I’m as much of a creature of habit as anyone, and my daily blog reading features a number of de riguer stops: Joanne Jacobs, Eduwonk, Eduwonkette, Fordham’s Flypaper, This Week in Education, Bridging Differences, and D-Ed Reckoning. I read each faithfully and refer to them often in this space. There are, however, many more bloggers to whom I pay attention that have done great stuff recently that merited praise and eyeballs. Better late than never:
Over the last few years I’ve watched children progress to the next grade who rarely turned in assignments, children who rarely opened a book, children with a majority of Fs on their report card, children whose parents have been literally begged to come in and work with us on creating a plan for their student’s success (always a no show), or children who only succeeded during the school day by disrupting every lesson in some form or fashion.
Catching Sparrows is the blog of a high school English teacher who goes by Redkudu. She graces the Core Knowledge blog with her thoughtful comments from time to time. She’s also brave enough to refer her readers to things like hilarious and utterly inappropriate high school commencement speeches by minor celebrities.
I had not read Gary Rubenstein’s TFA blog until reader Brian Rude commented on it recently. If you know a first year teacher, do them a favor and tell them about this blog today. He’s been handing out pearls for the last month on lesson planning, classroom management, and common teacher mistakes. He advises new teachers what to say if asked, “Are you a new teacher?
Some kid is definitely going to ask you so what are you going to say? What most new TFA teachers incorrectly think is the best way to answer this is to exaggerate the seventeen days (or hours!?!) of practice teaching during the institute. To me, this is like bragging about your girlfriend in Canada.
“It’s not the right thing to say because when you eventually make a mistake that reveals that you must be a new teacher,” Rubenstein writes. “Then you’ll be not only a new teacher, but a liar.”
Speaking of which, here’s the piece of advice I wish I’d received in my first year: At some point, probably very late on a Sunday night, you’re going to face a choice: should I stay up and do more lesson planning? Or should I go to sleep. Choose sleep. The best plans on God’s green earth will come to no good end if you’re fried and can’t think on your feet.

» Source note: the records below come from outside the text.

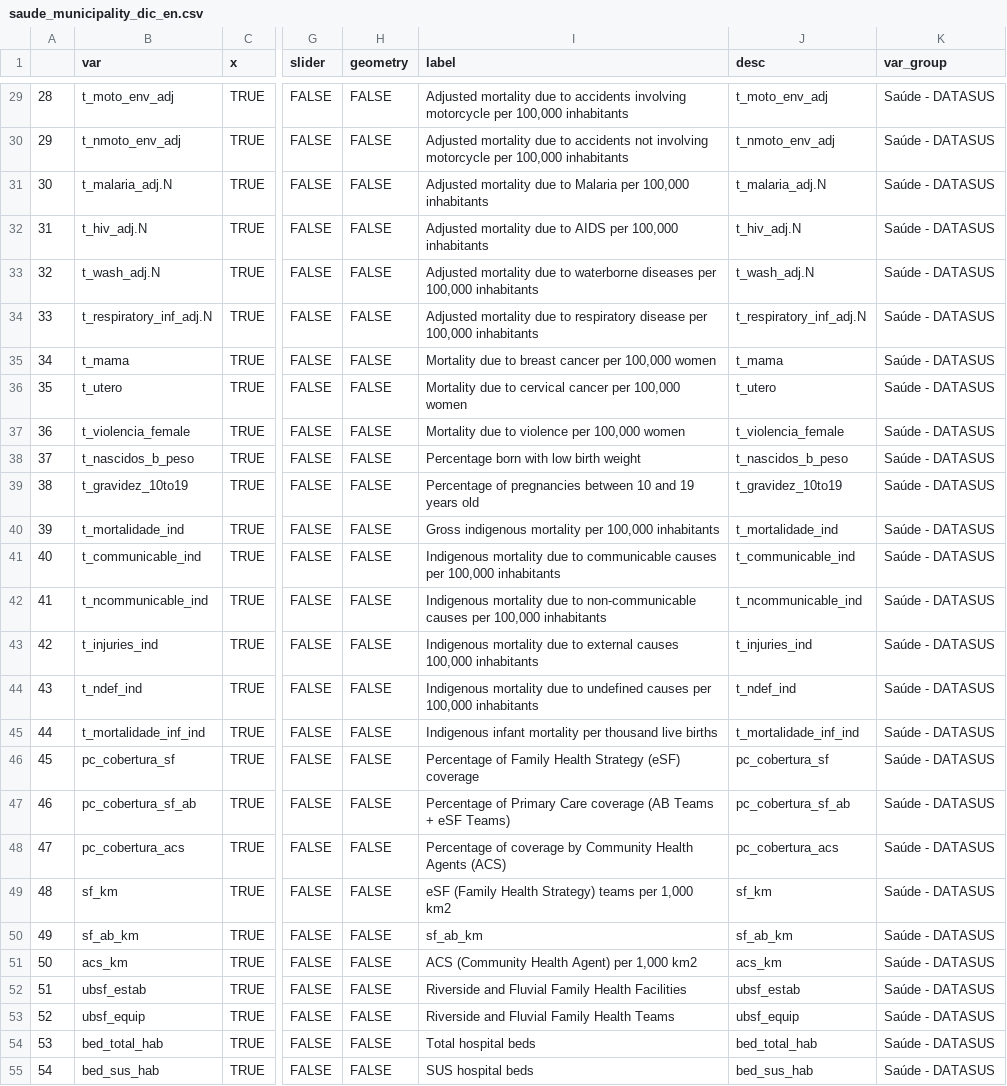
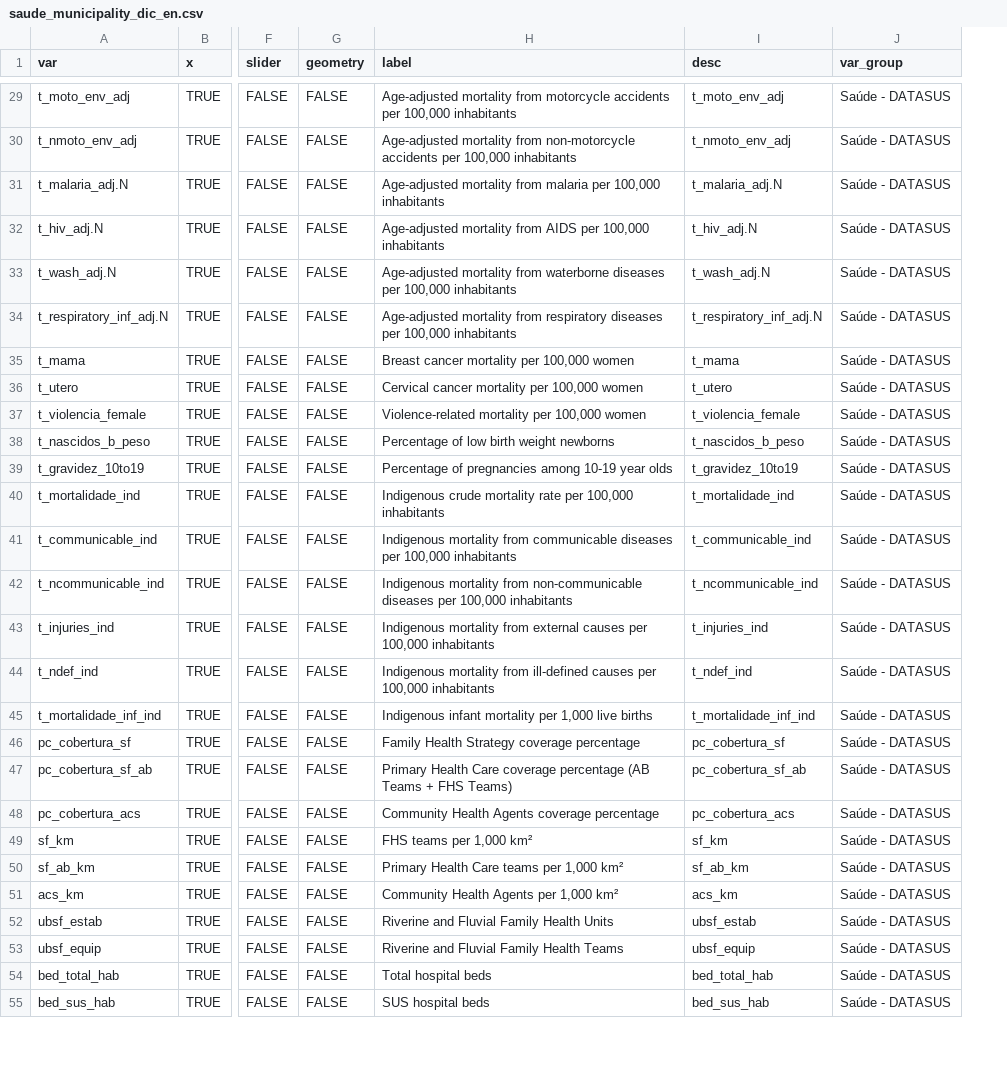
Before and after one commit to datazoompuc/datazoom_viz, a CSV file: data/saude_municipality_dic_en.csv, drawn as a sheet; only a part is shown, gaps mark what is left out; removed rows and columns are numbered as before the commit, all else as after; the diff covers the shown part only; the diff names each change by its address in the sheet, - before the commit and + after, or states it on an @@ line.

```diff
--- a/data/saude_municipality_dic_en.csv
+++ b/data/saude_municipality_dic_en.csv
-column A, rows 29-55: 28 | 29 | 30 | 31 | 32 | 33 | 34 | 35 | 36 | 37 | 38 | 39 | 40 | 41 | 42 | 43 | 44 | 45 | 46 | 47 | 48 | 49 | 50 | 51 | 52 | 53 | 54
-H29 (label): Adjusted mortality due to accidents involving motorcycle per 100,000…
+H29 (label): Age-adjusted mortality from motorcycle accidents per 100,000…
-H30 (label): Adjusted mortality due to accidents not involving motorcycle per 100,000…
+H30 (label): Age-adjusted mortality from non-motorcycle accidents per 100,000…
-H31 (label): Adjusted mortality due to Malaria per 100,000…
+H31 (label): Age-adjusted mortality from malaria per 100,000…
-H32 (label): Adjusted mortality due to AIDS per…
+H32 (label): Age-adjusted mortality from AIDS per…
-H33 (label): Adjusted mortality due to waterborne diseases…
+H33 (label): Age-adjusted mortality from waterborne diseases…
-H34 (label): Adjusted mortality due to respiratory disease per 100,000…
+H34 (label): Age-adjusted mortality from respiratory diseases per 100,000…
-H35 (label): Mortality due to breast cancer per 100,000 women
+H35 (label): Breast cancer mortality per 100,000 women
-H36 (label): Mortality due to cervical cancer per 100,000…
+H36 (label): Cervical cancer mortality per 100,000…
-H37 (label): Mortality due to violence per 100,000 women
+H37 (label): Violence-related mortality per 100,000 women
-H38 (label): Percentage born with low birth weight
+H38 (label): Percentage of low birth weight newborns
-H39 (label): …of pregnancies between 10 and 19 years old
+H39 (label): …of pregnancies among 10-19 year olds
-H40 (label): Gross indigenous mortality per 100,000…
+H40 (label): Indigenous crude mortality rate per 100,000…
-H41 (label): Indigenous mortality due to communicable causes per 100,000…
+H41 (label): Indigenous mortality from communicable diseases per 100,000…
-H42 (label): Indigenous mortality due to non-communicable causes per 100,000…
+H42 (label): Indigenous mortality from non-communicable diseases per 100,000…
-H43 (label): Indigenous mortality due to external causes 100,000 inhabitants
+H43 (label): Indigenous mortality from external causes per 100,000 inhabitants
-H44 (label): Indigenous mortality due to undefined causes per…
+H44 (label): Indigenous mortality from ill-defined causes per…
-H45 (label): …mortality per thousand live births
+H45 (label): …mortality per 1,000 live births
-H46 (label): Percentage of Family Health Strategy (eSF) coverage
+H46 (label): Family Health Strategy coverage percentage
-H47 (label): Percentage of Primary Care coverage (AB Teams + eSF Teams)
+H47 (label): Primary Health Care coverage percentage (AB Teams + FHS Teams)
-H48 (label): Percentage of coverage by Community Health Agents (ACS)
+H48 (label): Community Health Agents coverage percentage
-H49 (label): eSF (Family Health Strategy) teams per 1,000 km2
+H49 (label): FHS teams per 1,000 km²
-H50 (label): sf_ab_km
+H50 (label): Primary Health Care teams per 1,000 km²
-H51 (label): ACS (Community Health Agent) per 1,000 km2
+H51 (label): Community Health Agents per 1,000 km²
-H52 (label): Riverside and Fluvial Family Health Facilities
+H52 (label): Riverine and Fluvial Family Health Units
-H53 (label): Riverside and Fluvial Family Health Teams
+H53 (label): Riverine and Fluvial Family Health Teams
```
Also changed, not shown: 44 edited cells elsewhere in this file, 12 other files.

I always had a better day — so did my students — when I was well rested. I was at my least effective on short rest, no matter how much time I put into planning.